Traditionally, buyers in the northeast are pretty scarce from the beginning of November until around mid February. Why? Weather, job cycles, holidays. Some years have seen exceptions such as the winter of '04-'05 and one or two winters during my 34 year career but those are rare. Much more common are the slow winter months when buyers, like bears, hunker down from the cold.
So, is this a good time to buy, assuming you are or know a potential buyer? Absolutely, unless of course, you are such a pessimist that you think the world is still poised to fall off its orbit.
I was visiting with a potential buyer just last night who happens to be one of those fortunate few who seems to always pick her timing right. She sold at the last peak, spring of '05 and is now considering purchasing again, right at what I believe will turn out to be the bottom of this current soft cycle. There are always going to be "deals" to be had, even in stronger market times but now is the time when just about every seller is sufficiently informed about the general state of the economy such that they are likely to be more flexible, and in some cases, more desperate, than under almost any other conditions.
The press and pundits have been using words like "unprecedented", "historic", even "catastrophic" to describe the current state of the nation's and world's economic health. If this is true, and while maybe there has been a little hyperbole used, no one can deny the severe state of the economy.

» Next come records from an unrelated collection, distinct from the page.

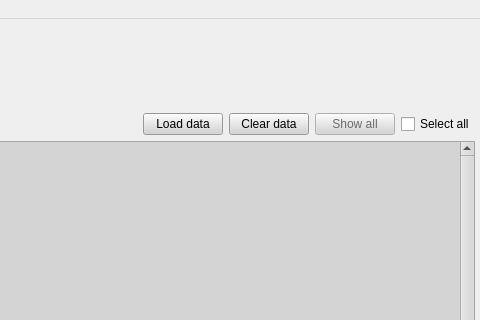
The window that components/UiMainWindow.ui (bubuding0809/XML-Converter) describes before a commit, drawn with Qt 5; both pictures show x 793 to 1273 and y 0 to 320 of the 1273 by 945 pixel window.
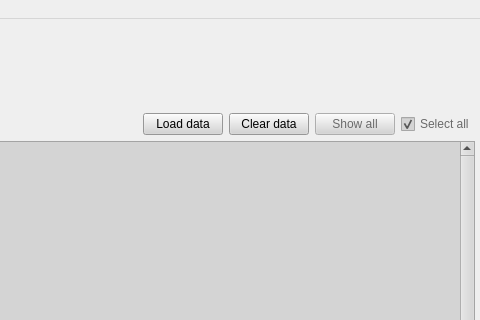
The same window after the commit.

Commit message: Implemented toggle select all teststep checkbox function

```diff
--- a/components/UiMainWindow.ui
+++ b/components/UiMainWindow.ui
@@ -686,11 +686,17 @@
           <item>
            <widget class="QCheckBox" name="selectAll_checkBox">
             <property name="enabled">
-             <bool>true</bool>
+             <bool>false</bool>
             </property>
             <property name="text">
              <string>Select all</string>
             </property>
+            <property name="checkable">
+             <bool>true</bool>
+            </property>
+            <property name="checked">
+             <bool>true</bool>
+            </property>
            </widget>
           </item>
          </layout>
```
The commit also changes 4 other files.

Some of this is the simple result of a previously overheated economy inflated by the usual culprits of greed, irresponsibility and easy credit, returning now to a sounder state, painful as the forced adjustments are to so many.
So, given the realities of today's economy, now is clearly a great opportunity if you are a qualified buyer. Rates are very favorable once again, prices have adjusted downwards by large margins thus boosting affordability, and many sellers are far more flexible than in quite a few recent years. In addition, this last "bubble", which following the tech bubble of the late 90's, was fueled by many speculators and even ordinary Tom and Janes buying properties to "flip" for profit. Like in all bubbles, lots of people jumped on the real estate train fueling the rapid rise in prices and now due to the oversupply, they are forced to let the air out of the bubble in order to unload.
Mind you, there are plenty of sellers not facing such pressures as the speculators or those who have suffered directly from job cuts, who are willing to "wait out" this cycle. For these optimists, I would point to the stock market for a lesson. The Dow has recently been dancing in the high 7,000's and low 8,000's having fallen from its high over 14,000 giving up trillions in theoretical value and almost a 50% drop. Real estate has not fallen so far but since it took the Dow roughly 8 years to jump from 8,000 to 14,000 and then less than a year to fall to its current level, it could be many years before real estate values climb back to their lofty '05 levels. "Waiting this market out" as a few of my clients decided to do by taking their properties off the market, may well prove to be expensive in carrying costs, lost opportunity costs and loss of purchasing power to inflation and taxes. So, why wait, if selling makes good sense? Only if a seller wants to enjoy their property longer and has no need for the cash and really doesn't care too much about maximizing their results from a sound economic point of view.
But this brings me to one final point for this entry, the point about residential real estate being more than an "investment", much more in fact. It is primarily one's home, refuge, retreat, castle, palace, whatever word you like to use. It is first and foremost one's home. What has changed for many in the past few decades was that homes became "investments", business opportunities for profit, commodities to buy and sell, trade and leverage just like other typical investment vehicles. Greed and human emotions crept in and overtook markets in many parts of the country and globe. If people would take the investment motive out of their primary home and simply enjoy their home, take peace and pleasure in the privilege of owning and occupying their home, we might avoid future bubbles like the one which contributed to the current state of real estate right now.
Do I think human nature will change any time soon? No, I'm not that naïve but for those who look upon their home in more traditional terms and less as a business proposition, you will be less disappointed, maybe even happily relieved, that you have weathered this current storm and shed the concerns shared by many who have gone out on a limb.
Residential real estate in my opinion, is best looked at as shelter and protection from economic ups and downs, just as it provides shelter from the elements but when we treat it more like a commodity to be bought and sold for profit, we will be forced to ride the roller coaster of the state of the economy and for some of us, that ride is not all that comfortable.
Paul Harsch, president, Harsch Associates
CRB, CRS, CBI, GRI